How to Grow a Cucumber From a Seed

Overview

Cucumbers fresh from the garden are a flavorful treat. Garden cucumbers have a stronger taste than store-bought types because they are fresher. Cucumber plants will produce fruit as long as they are maintained and the fruit harvested; this means fresh cucumbers throughout the spring and summer. If planted and maintained properly you can have your first harvest of cucumbers for fresh eating or pickling within two months of planting seeds.

Step 1

Plant cucumber seeds when the ground reaches 65 degrees. This will be two or more weeks after the last frost in early spring.

Step 2

Choose a location to sow the cucumber seeds that gets at least half a day of direct sunlight. In hot or dry regions find a spot where the plant can get afternoon shading to avoid burning. Test the soil with the pH kit; you want a result between 6.0 to 7.0 pH for best plant performance.

Step 3

Use the spade to break into the soil by putting the blade vertically half way. Bend the handle back to bring the soil up. Remove any vegetation by shaking the soil loose, leaving the soil in place. Turn the soil over once. Use the shovel to dig 10 inches into the soil, turning the soil over as you dig. This will loosen the soil for planting.

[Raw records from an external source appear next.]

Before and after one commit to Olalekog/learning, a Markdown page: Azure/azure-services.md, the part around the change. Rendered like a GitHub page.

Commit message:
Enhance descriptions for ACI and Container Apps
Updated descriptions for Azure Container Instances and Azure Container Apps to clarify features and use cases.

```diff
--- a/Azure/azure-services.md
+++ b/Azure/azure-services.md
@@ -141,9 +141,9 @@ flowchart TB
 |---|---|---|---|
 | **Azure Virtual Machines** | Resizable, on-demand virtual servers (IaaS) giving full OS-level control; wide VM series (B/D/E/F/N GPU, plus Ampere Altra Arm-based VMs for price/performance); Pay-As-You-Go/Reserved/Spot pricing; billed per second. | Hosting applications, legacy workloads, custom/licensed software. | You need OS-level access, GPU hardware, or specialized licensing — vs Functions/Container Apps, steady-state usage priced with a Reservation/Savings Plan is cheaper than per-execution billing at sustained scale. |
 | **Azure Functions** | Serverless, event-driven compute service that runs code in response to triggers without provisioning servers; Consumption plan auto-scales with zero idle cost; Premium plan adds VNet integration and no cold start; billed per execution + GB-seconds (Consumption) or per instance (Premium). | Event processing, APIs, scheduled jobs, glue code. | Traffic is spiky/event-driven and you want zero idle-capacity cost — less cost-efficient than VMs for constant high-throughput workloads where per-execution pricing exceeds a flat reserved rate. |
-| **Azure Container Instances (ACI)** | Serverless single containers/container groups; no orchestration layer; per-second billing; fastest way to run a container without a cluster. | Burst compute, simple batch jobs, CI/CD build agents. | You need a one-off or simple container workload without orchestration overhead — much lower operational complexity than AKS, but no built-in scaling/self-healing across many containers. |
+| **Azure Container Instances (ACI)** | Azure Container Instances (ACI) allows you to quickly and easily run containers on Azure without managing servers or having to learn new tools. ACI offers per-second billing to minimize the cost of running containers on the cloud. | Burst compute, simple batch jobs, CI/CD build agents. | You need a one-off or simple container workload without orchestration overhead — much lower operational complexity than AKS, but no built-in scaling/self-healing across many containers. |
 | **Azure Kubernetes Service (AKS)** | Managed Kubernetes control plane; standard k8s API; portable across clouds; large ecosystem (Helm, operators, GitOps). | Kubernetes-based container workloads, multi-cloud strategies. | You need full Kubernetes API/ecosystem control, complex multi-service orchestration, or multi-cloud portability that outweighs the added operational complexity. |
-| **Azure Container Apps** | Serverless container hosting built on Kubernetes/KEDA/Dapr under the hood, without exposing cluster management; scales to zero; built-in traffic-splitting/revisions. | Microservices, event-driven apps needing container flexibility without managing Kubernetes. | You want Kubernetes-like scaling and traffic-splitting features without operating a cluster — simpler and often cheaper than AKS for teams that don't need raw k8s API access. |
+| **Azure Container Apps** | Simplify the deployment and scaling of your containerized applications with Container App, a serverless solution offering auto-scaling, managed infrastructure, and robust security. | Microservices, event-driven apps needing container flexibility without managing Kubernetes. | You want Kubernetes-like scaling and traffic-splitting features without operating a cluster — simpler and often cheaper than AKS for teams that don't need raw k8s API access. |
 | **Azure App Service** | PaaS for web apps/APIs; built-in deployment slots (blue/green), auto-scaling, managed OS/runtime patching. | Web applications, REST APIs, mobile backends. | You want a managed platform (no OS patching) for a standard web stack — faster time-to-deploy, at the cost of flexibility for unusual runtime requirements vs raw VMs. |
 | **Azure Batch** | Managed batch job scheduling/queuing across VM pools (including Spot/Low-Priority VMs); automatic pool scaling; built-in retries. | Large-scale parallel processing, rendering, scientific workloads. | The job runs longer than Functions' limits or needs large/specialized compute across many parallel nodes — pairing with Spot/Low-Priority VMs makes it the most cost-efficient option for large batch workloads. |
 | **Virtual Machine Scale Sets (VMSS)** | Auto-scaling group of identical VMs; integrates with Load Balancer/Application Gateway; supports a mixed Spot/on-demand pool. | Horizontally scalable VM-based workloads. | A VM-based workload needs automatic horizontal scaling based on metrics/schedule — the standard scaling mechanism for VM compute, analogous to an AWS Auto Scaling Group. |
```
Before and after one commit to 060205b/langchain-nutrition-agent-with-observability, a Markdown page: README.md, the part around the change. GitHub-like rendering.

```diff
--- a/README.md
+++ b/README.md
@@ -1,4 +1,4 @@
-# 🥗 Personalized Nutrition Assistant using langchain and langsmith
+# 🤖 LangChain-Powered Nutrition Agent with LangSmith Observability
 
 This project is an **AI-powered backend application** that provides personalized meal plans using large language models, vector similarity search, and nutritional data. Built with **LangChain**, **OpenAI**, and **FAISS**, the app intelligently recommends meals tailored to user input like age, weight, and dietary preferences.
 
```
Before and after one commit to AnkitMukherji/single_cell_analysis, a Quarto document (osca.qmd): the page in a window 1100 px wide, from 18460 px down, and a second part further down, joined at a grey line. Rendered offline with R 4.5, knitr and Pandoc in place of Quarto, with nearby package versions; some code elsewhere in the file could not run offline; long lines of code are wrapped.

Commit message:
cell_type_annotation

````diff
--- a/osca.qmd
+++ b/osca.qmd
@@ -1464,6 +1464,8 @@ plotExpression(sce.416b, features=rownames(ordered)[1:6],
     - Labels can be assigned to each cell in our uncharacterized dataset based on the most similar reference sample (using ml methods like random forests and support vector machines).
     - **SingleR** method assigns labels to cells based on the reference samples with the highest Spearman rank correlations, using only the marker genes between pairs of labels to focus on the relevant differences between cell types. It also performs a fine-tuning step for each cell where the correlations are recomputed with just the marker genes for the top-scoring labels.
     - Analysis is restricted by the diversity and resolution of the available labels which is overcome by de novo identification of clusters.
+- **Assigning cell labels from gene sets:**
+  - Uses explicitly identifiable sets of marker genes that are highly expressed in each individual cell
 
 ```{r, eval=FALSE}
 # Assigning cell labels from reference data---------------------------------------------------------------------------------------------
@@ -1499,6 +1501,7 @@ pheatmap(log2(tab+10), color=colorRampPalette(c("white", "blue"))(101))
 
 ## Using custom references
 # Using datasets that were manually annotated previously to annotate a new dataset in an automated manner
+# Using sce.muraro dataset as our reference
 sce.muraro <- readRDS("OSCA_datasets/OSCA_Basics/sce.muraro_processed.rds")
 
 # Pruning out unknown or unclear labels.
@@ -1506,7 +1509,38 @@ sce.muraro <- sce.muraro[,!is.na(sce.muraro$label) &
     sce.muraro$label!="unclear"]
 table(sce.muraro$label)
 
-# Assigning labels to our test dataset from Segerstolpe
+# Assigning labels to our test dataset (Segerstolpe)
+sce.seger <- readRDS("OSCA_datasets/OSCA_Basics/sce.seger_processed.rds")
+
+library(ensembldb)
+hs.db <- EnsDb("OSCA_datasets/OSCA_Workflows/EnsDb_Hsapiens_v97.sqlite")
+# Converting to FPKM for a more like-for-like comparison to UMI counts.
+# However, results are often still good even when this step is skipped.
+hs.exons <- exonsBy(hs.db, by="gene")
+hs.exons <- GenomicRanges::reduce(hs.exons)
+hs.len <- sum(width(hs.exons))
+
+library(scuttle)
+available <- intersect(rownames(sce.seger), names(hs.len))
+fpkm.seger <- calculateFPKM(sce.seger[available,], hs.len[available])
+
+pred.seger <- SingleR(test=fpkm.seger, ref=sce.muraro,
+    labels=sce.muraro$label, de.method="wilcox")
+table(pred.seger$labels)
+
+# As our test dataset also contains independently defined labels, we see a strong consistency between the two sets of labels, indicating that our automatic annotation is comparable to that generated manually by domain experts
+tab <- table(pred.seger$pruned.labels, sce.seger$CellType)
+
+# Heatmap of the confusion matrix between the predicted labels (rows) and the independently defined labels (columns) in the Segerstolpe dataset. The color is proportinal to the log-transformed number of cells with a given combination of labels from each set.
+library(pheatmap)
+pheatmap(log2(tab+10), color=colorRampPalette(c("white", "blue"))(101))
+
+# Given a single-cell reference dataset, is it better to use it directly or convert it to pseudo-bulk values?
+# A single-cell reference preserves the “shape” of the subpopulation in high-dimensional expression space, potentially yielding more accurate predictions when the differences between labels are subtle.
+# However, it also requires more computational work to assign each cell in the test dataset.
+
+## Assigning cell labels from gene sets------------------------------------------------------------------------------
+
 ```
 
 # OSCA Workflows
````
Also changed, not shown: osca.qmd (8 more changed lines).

Step 4

Mix in one shovel full of organic compost or manure for every square foot of the garden. Measure off a square with 12 inches on each side to determine a square foot for comparison. Pile the compost on the soil. Use the claw rake to thoroughly blend the compost into the soil. You will need about 2 square feet of ground for each set of plants.

Step 5

Build a mound in the center of the square. Use the claw rake to draw up a 10-inch mound with a 16-inch diameter. This will allow for up to three plants to grow. Dig a trough around the base of the mound to collect and hold water; this will help keep the plants from drying out. For multiple mounds, use a spacing of 5 feet between mounds.

Step 6

Place the trellis. Set up the trellis in the center of the mound. Use four stakes set in a square pattern as an alternative. The cucumbers will grow up the trellis instead of along the ground; this keeps the cucumbers from being eaten by animals, getting diseases, or being damaged.

Step 7

Dig five 1-inch holes around the rim of the mound. Space the holes 2 inches apart. Place one seed into each hole. Cover the seed with soil. Pat the soil down to keep it from being eaten by birds or from being blown or washed away.

Step 8

Water the mound until the soil is wet but not soaked. Use a watering can or the spray nozzle of a garden hose. Water weekly afterwards, allowing for 1 inch of water each time. If it rains during the week before watering, test the soil with the tip of your finger; if the soil is damp to touch, do not water the plants.

Step 9

Wait four weeks for sprouts to show. Spot spray fish emulsion fertilizer on the sprouts. Add a top layer of compost material around the sprouts. Allow the plants to reach 2 inches high before continuing to the next step.

Step 10

Wind the runner of the plant around the base of the trellis. Cucumbers are self-training plants and will work their way up the trellis once they know where the trellis is. Allow the plant to grow up the trellis; when it reaches the top, snip off the runner and the plant will send more energy into growing fruit instead of the vine.

Step 11

Mulch the soil around the plants once they begin to climb. This will control weeds and keep the moisture in the ground.

Step 12

Harvest cucumbers individually as they age. Cucumbers grow fast and can be picked once they reach the desired length and turn dark green. Pickling cucumbers can be harvested at 4 inches; salad and cutting cucumbers can be picked at 7 inches. Cut the cucumbers at the stem just above the fruit with the scissors.

Things You'll Need

  • Spade
  • Shovel
  • Claw rake
  • Measuring tape
  • Watering can
  • Trellis
  • Compost
  • Mulch
  • Scissors

References

  • "Vegetable Gardening: Your Ultimate Guide"; Robert J. Dolezal; 2000
  • "Growing Fruit and Vegetables"; Richard Bird; 2003
Keywords: growing cucumbers, using cucumber seeds, mound planting

About this Author

Jack S. Waverly is a Pennsylvania-based freelance writer who has written hundreds of articles relating to business, finance, travel, history and health. His current focus is on pets, gardens, personal finance and business management. Waverly has been writing online content professionally since 2007 for various providers and websites.